Do you use Flickr? It’s a photography sharing site owned by Yahoo.
Images are not heavily compressed as they are on Facebook, and photo metadata, which may include your copyright details, is preserved.
The Northumberland Camera Club now has a Flickr group to complement our Facebook group: http://bit.ly/FlickrPic
One of the great things about Flickr is that one can search for images taken by a specific camera model.
Choosing cameras that are now 10 years old, I searched through images taken with the Olympus E-3 and E-510, Panasonic Lumix DMC-L10, Nikon D40X, Canon 40D, Sony A700 and Pentax K100D Super. There are still fantastic photos being taken with those cameras.
There is an old saying that the most important component of any camera is the one holding it. Flickr proves that point; you don’t need the latest model to capture great shots.
Newer versions will produce better results in extreme lighting conditions, but all the cameras listed above still produce excellent images. They are also more versatile than any compact, bridge or phone camera.
When buying a DSLR or mirrorless camera for the first time, there are good reasons for choosing a used one. They cost a fraction of their original price, if you don’t like it and sell it on the resale value won’t change much, and a used camera means a far lower carbon footprint.
Older cameras are likely to have had firmware updates. Plus, the raw files will be compatible with software like Lightroom, On1, Photoshop or Elements. That’s not always the case with new cameras.
User reviews will tell you if an older model has common flaws and how long they last.
Check the shutter count against the life expectancy of the camera as the mechanics of a shutter will wear out. My pro-level DSLR should be good for between 150,000 and 350,000 shutter actuations, consumer end cameras have a lower life expectancy of around 50,000 shots.
Lenses are available second-hand too. Good quality lenses make far greater improvements to the quality of your photos than a change of camera body.
Reputable dealers like Jessops, Wex and MPB all sell used equipment. The descriptions are accurate and cameras come with a guarantee.
Great deals can be found on online auction sites too, but there is an increased risk of buying a stolen camera.
If buying privately, ask the vendor for photos of the serial numbers of both the camera and the lens. If they refuse, don’t buy. You can search online for the number and should find images from that camera, and maybe theft reports. There are other ways of checking, which I will include in a future article.
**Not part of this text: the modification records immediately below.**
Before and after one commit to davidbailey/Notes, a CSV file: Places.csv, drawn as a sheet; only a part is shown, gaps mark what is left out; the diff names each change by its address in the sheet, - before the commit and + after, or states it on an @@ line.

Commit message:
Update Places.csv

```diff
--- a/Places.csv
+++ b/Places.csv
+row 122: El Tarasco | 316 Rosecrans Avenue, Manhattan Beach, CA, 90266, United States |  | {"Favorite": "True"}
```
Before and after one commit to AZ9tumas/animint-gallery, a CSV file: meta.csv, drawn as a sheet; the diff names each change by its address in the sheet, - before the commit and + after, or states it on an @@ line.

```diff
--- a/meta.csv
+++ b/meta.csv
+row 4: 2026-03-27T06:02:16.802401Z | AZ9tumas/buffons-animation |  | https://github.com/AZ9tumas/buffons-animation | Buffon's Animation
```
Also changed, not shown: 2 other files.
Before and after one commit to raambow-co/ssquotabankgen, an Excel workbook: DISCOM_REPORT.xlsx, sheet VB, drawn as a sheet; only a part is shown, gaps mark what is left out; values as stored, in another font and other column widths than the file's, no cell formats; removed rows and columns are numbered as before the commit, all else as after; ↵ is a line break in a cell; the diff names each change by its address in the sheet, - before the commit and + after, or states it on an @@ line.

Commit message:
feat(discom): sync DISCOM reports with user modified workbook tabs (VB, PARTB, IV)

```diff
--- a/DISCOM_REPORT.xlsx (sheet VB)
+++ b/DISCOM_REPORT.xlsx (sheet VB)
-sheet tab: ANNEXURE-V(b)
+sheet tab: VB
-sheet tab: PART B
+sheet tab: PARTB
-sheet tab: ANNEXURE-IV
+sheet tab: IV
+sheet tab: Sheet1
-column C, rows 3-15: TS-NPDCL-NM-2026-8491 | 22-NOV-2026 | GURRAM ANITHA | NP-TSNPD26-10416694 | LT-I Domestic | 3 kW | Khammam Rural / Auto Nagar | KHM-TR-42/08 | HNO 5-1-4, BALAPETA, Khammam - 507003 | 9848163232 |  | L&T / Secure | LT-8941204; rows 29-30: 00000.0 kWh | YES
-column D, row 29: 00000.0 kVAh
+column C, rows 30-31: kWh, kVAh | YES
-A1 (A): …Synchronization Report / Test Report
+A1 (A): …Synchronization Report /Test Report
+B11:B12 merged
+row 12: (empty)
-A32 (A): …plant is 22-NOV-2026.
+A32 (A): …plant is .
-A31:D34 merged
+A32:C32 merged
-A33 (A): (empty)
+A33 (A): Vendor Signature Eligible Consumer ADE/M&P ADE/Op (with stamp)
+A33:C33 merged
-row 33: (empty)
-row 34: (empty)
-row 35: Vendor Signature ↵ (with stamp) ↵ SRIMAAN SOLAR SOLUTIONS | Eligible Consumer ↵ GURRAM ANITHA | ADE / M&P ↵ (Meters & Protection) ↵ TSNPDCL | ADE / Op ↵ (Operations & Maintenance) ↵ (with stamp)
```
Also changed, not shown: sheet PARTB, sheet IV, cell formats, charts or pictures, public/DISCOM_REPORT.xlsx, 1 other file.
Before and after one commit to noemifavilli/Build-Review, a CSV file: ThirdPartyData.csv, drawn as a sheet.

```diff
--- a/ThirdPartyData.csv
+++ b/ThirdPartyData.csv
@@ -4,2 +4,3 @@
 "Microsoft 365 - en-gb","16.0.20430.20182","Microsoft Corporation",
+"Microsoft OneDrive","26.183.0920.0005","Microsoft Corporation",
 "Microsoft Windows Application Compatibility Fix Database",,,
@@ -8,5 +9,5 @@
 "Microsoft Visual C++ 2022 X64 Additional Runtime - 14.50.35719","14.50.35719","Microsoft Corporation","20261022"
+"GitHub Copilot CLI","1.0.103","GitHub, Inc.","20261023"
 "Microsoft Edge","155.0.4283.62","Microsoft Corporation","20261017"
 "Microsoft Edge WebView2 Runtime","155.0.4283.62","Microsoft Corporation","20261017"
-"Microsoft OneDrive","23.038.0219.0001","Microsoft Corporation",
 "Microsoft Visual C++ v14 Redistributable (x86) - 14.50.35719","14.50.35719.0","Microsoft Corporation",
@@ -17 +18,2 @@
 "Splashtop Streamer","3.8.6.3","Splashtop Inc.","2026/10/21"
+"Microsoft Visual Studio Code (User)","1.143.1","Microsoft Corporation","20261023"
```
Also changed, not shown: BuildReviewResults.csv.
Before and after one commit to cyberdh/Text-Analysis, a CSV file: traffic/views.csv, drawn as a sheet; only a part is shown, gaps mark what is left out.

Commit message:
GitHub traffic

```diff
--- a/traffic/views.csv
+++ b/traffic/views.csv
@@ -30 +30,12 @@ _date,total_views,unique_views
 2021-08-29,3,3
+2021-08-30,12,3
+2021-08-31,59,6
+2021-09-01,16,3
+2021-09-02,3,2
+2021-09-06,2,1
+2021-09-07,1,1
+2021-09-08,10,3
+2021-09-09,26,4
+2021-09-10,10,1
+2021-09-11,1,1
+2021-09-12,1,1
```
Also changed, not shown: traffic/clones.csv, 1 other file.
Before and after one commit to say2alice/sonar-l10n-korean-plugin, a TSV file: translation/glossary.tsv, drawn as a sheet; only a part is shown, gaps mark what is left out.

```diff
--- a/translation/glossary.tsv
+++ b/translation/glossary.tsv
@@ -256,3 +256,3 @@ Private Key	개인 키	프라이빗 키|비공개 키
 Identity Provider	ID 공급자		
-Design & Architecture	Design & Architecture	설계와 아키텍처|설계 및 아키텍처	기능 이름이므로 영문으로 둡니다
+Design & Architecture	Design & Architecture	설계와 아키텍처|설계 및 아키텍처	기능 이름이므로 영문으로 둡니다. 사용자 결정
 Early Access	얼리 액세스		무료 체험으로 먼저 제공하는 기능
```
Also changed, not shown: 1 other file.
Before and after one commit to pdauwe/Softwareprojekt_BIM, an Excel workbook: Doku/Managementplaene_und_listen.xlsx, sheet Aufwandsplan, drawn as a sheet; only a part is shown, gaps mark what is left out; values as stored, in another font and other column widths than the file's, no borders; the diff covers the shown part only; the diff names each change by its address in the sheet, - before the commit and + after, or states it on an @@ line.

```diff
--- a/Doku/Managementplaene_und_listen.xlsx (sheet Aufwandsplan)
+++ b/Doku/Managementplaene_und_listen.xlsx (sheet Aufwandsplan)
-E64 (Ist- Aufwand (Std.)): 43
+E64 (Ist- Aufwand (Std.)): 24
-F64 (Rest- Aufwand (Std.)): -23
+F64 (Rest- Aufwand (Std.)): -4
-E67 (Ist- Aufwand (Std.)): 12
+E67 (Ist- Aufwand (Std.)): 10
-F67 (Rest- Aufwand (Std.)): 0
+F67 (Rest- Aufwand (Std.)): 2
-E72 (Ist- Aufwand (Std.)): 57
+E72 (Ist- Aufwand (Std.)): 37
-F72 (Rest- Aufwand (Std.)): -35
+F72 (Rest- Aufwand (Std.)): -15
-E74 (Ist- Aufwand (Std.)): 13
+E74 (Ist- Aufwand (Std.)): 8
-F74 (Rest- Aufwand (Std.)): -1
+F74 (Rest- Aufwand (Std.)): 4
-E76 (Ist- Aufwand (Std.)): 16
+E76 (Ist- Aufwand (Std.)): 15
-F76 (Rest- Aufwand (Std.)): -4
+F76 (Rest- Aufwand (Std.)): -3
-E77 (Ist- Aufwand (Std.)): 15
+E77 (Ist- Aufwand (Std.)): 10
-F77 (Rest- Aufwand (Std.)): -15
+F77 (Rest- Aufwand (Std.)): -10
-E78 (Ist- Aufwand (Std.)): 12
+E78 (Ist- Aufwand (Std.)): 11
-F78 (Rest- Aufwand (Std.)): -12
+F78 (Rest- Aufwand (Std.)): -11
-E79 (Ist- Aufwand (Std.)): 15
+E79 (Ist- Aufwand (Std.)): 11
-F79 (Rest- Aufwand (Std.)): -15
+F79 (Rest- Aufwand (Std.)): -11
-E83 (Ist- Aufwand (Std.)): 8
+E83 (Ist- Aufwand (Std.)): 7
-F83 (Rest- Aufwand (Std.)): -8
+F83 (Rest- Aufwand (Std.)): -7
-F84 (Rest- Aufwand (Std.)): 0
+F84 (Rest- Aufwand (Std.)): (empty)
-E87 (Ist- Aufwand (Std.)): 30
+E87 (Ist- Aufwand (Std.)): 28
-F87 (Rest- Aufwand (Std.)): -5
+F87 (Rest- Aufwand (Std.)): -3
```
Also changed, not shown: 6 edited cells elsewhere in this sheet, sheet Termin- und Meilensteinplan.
Low light and high ISO performance have improved enormously. If trying to achieve fast shutter values at night, then a new, high-end camera might be required.
Look for discounts from retailers selling open box, returned and display models.